▶ [EXERCISE DESCRIPTION]:
Every record needs to come back as written, except for the pictures.

▶ [SUPPLIED RECORDS]:
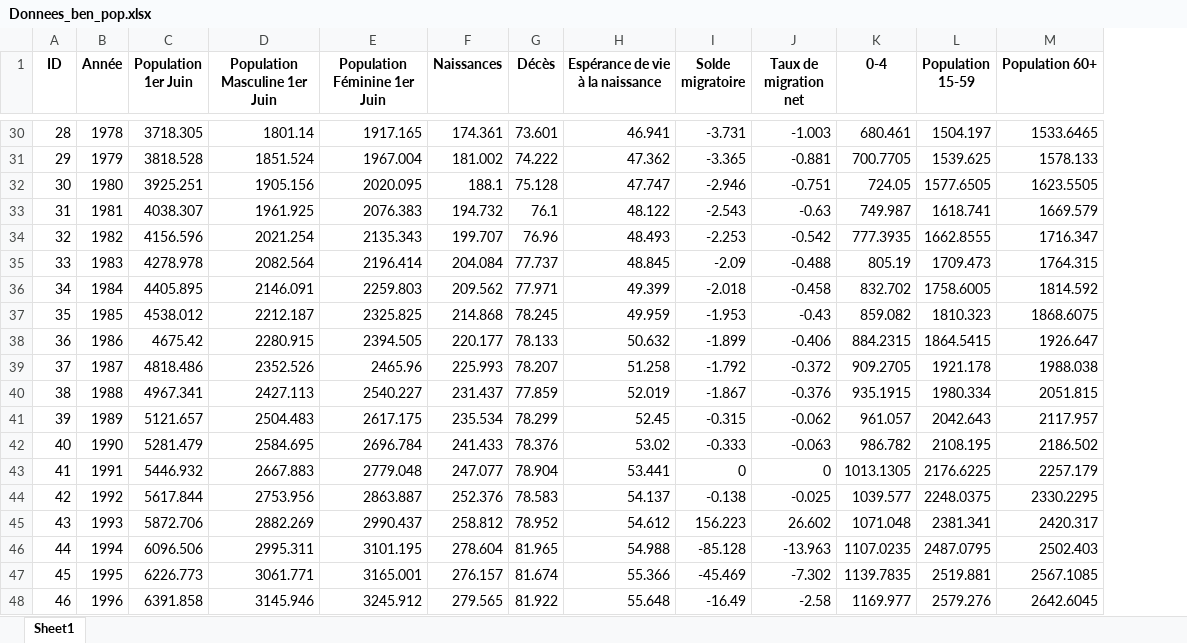
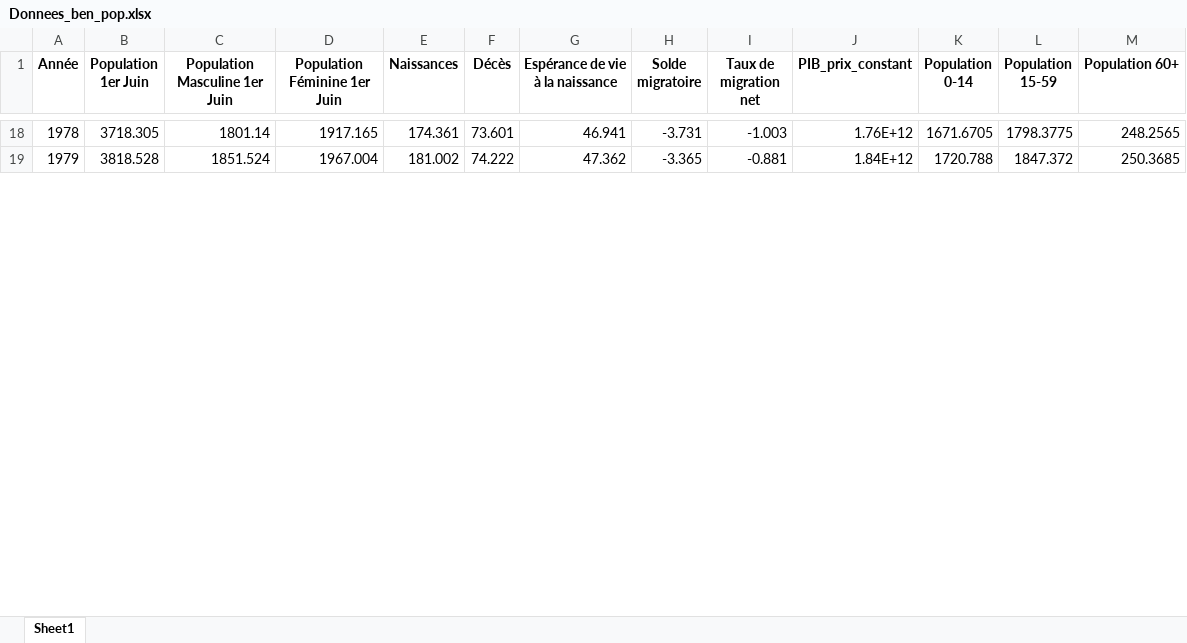
Before and after one commit to FidTCHANDO/ANIP_Challenge1, an Excel workbook: Donnees_ben_pop.xlsx, sheet Sheet1, drawn as a sheet; only a part is shown, gaps mark what is left out; values as stored, in another font and other column widths than the file's, no borders; removed rows and columns are numbered as before the commit, all else as after; the diff covers the shown part only; the diff names each change by its address in the sheet, - before the commit and + after, or states it on an @@ line.

```diff
--- a/Donnees_ben_pop.xlsx (sheet Sheet1)
+++ b/Donnees_ben_pop.xlsx (sheet Sheet1)
-column A (ID), rows 30-31: 28 | 29
+column J (PIB_prix_constant), rows 18-19: 1.76E+12 | 1.84E+12
-K1: 0-4
+K1: Population 0-14
-K18 (Population 0-14): 680.461
+K18 (Population 0-14): 1671.6705
-L18 (Population 15-59): 1504.197
+L18 (Population 15-59): 1798.3775
-M18 (Population 60+): 1533.6465
+M18 (Population 60+): 248.2565
-K19 (Population 0-14): 700.7705
+K19 (Population 0-14): 1720.788
-L19 (Population 15-59): 1539.625
+L19 (Population 15-59): 1847.372
-M19 (Population 60+): 1578.133
+M19 (Population 60+): 250.3685
-row 32: 30 | 1980 | 3925.251 | 1905.156 | 2020.095 | 188.1 | 75.128 | 47.747 | -2.946 | -0.751 | 724.05 | 1577.6505 | 1623.5505
-row 33: 31 | 1981 | 4038.307 | 1961.925 | 2076.383 | 194.732 | 76.1 | 48.122 | -2.543 | -0.63 | 749.987 | 1618.741 | 1669.579
-row 34: 32 | 1982 | 4156.596 | 2021.254 | 2135.343 | 199.707 | 76.96 | 48.493 | -2.253 | -0.542 | 777.3935 | 1662.8555 | 1716.347
-row 35: 33 | 1983 | 4278.978 | 2082.564 | 2196.414 | 204.084 | 77.737 | 48.845 | -2.09 | -0.488 | 805.19 | 1709.473 | 1764.315
-row 36: 34 | 1984 | 4405.895 | 2146.091 | 2259.803 | 209.562 | 77.971 | 49.399 | -2.018 | -0.458 | 832.702 | 1758.6005 | 1814.592
-row 37: 35 | 1985 | 4538.012 | 2212.187 | 2325.825 | 214.868 | 78.245 | 49.959 | -1.953 | -0.43 | 859.082 | 1810.323 | 1868.6075
-row 38: 36 | 1986 | 4675.42 | 2280.915 | 2394.505 | 220.177 | 78.133 | 50.632 | -1.899 | -0.406 | 884.2315 | 1864.5415 | 1926.647
-row 39: 37 | 1987 | 4818.486 | 2352.526 | 2465.96 | 225.993 | 78.207 | 51.258 | -1.792 | -0.372 | 909.2705 | 1921.178 | 1988.038
-row 40: 38 | 1988 | 4967.341 | 2427.113 | 2540.227 | 231.437 | 77.859 | 52.019 | -1.867 | -0.376 | 935.1915 | 1980.334 | 2051.815
-row 41: 39 | 1989 | 5121.657 | 2504.483 | 2617.175 | 235.534 | 78.299 | 52.45 | -0.315 | -0.062 | 961.057 | 2042.643 | 2117.957
-row 42: 40 | 1990 | 5281.479 | 2584.695 | 2696.784 | 241.433 | 78.376 | 53.02 | -0.333 | -0.063 | 986.782 | 2108.195 | 2186.502
-row 43: 41 | 1991 | 5446.932 | 2667.883 | 2779.048 | 247.077 | 78.904 | 53.441 | 0 | 0 | 1013.1305 | 2176.6225 | 2257.179
-row 44: 42 | 1992 | 5617.844 | 2753.956 | 2863.887 | 252.376 | 78.583 | 54.137 | -0.138 | -0.025 | 1039.577 | 2248.0375 | 2330.2295
-row 45: 43 | 1993 | 5872.706 | 2882.269 | 2990.437 | 258.812 | 78.952 | 54.612 | 156.223 | 26.602 | 1071.048 | 2381.341 | 2420.317
-row 46: 44 | 1994 | 6096.506 | 2995.311 | 3101.195 | 278.604 | 81.965 | 54.988 | -85.128 | -13.963 | 1107.0235 | 2487.0795 | 2502.403
-row 47: 45 | 1995 | 6226.773 | 3061.771 | 3165.001 | 276.157 | 81.674 | 55.366 | -45.469 | -7.302 | 1139.7835 | 2519.881 | 2567.1085
-row 48: 46 | 1996 | 6391.858 | 3145.946 | 3245.912 | 279.565 | 81.922 | 55.648 | -16.49 | -2.58 | 1169.977 | 2579.276 | 2642.6045
```
Also changed, not shown: 14 removed rows and 123 edited cells elsewhere in this sheet, Glossaire_des_variables.xlsx, 3 other files.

▶ [EXERCISE RESULT]:
Before and after one commit to FidTCHANDO/ANIP_Challenge1, an Excel workbook: Donnees_ben_pop.xlsx, sheet Sheet1, drawn as a sheet; only a part is shown, gaps mark what is left out; values as stored, in another font and other column widths than the file's, no borders; removed rows and columns are numbered as before the commit, all else as after; the diff covers the shown part only; the diff names each change by its address in the sheet, - before the commit and + after, or states it on an @@ line.

```diff
--- a/Donnees_ben_pop.xlsx (sheet Sheet1)
+++ b/Donnees_ben_pop.xlsx (sheet Sheet1)
-column A (ID), rows 30-31: 28 | 29
+column J (PIB_prix_constant), rows 18-19: 1.76E+12 | 1.84E+12
-K1: 0-4
+K1: Population 0-14
-K18 (Population 0-14): 680.461
+K18 (Population 0-14): 1671.6705
-L18 (Population 15-59): 1504.197
+L18 (Population 15-59): 1798.3775
-M18 (Population 60+): 1533.6465
+M18 (Population 60+): 248.2565
-K19 (Population 0-14): 700.7705
+K19 (Population 0-14): 1720.788
-L19 (Population 15-59): 1539.625
+L19 (Population 15-59): 1847.372
-M19 (Population 60+): 1578.133
+M19 (Population 60+): 250.3685
-row 32: 30 | 1980 | 3925.251 | 1905.156 | 2020.095 | 188.1 | 75.128 | 47.747 | -2.946 | -0.751 | 724.05 | 1577.6505 | 1623.5505
-row 33: 31 | 1981 | 4038.307 | 1961.925 | 2076.383 | 194.732 | 76.1 | 48.122 | -2.543 | -0.63 | 749.987 | 1618.741 | 1669.579
-row 34: 32 | 1982 | 4156.596 | 2021.254 | 2135.343 | 199.707 | 76.96 | 48.493 | -2.253 | -0.542 | 777.3935 | 1662.8555 | 1716.347
-row 35: 33 | 1983 | 4278.978 | 2082.564 | 2196.414 | 204.084 | 77.737 | 48.845 | -2.09 | -0.488 | 805.19 | 1709.473 | 1764.315
-row 36: 34 | 1984 | 4405.895 | 2146.091 | 2259.803 | 209.562 | 77.971 | 49.399 | -2.018 | -0.458 | 832.702 | 1758.6005 | 1814.592
-row 37: 35 | 1985 | 4538.012 | 2212.187 | 2325.825 | 214.868 | 78.245 | 49.959 | -1.953 | -0.43 | 859.082 | 1810.323 | 1868.6075
-row 38: 36 | 1986 | 4675.42 | 2280.915 | 2394.505 | 220.177 | 78.133 | 50.632 | -1.899 | -0.406 | 884.2315 | 1864.5415 | 1926.647
-row 39: 37 | 1987 | 4818.486 | 2352.526 | 2465.96 | 225.993 | 78.207 | 51.258 | -1.792 | -0.372 | 909.2705 | 1921.178 | 1988.038
-row 40: 38 | 1988 | 4967.341 | 2427.113 | 2540.227 | 231.437 | 77.859 | 52.019 | -1.867 | -0.376 | 935.1915 | 1980.334 | 2051.815
-row 41: 39 | 1989 | 5121.657 | 2504.483 | 2617.175 | 235.534 | 78.299 | 52.45 | -0.315 | -0.062 | 961.057 | 2042.643 | 2117.957
-row 42: 40 | 1990 | 5281.479 | 2584.695 | 2696.784 | 241.433 | 78.376 | 53.02 | -0.333 | -0.063 | 986.782 | 2108.195 | 2186.502
-row 43: 41 | 1991 | 5446.932 | 2667.883 | 2779.048 | 247.077 | 78.904 | 53.441 | 0 | 0 | 1013.1305 | 2176.6225 | 2257.179
-row 44: 42 | 1992 | 5617.844 | 2753.956 | 2863.887 | 252.376 | 78.583 | 54.137 | -0.138 | -0.025 | 1039.577 | 2248.0375 | 2330.2295
-row 45: 43 | 1993 | 5872.706 | 2882.269 | 2990.437 | 258.812 | 78.952 | 54.612 | 156.223 | 26.602 | 1071.048 | 2381.341 | 2420.317
-row 46: 44 | 1994 | 6096.506 | 2995.311 | 3101.195 | 278.604 | 81.965 | 54.988 | -85.128 | -13.963 | 1107.0235 | 2487.0795 | 2502.403
-row 47: 45 | 1995 | 6226.773 | 3061.771 | 3165.001 | 276.157 | 81.674 | 55.366 | -45.469 | -7.302 | 1139.7835 | 2519.881 | 2567.1085
-row 48: 46 | 1996 | 6391.858 | 3145.946 | 3245.912 | 279.565 | 81.922 | 55.648 | -16.49 | -2.58 | 1169.977 | 2579.276 | 2642.6045
```
Also changed, not shown: 14 removed rows and 123 edited cells elsewhere in this sheet, Glossaire_des_variables.xlsx, 3 other files.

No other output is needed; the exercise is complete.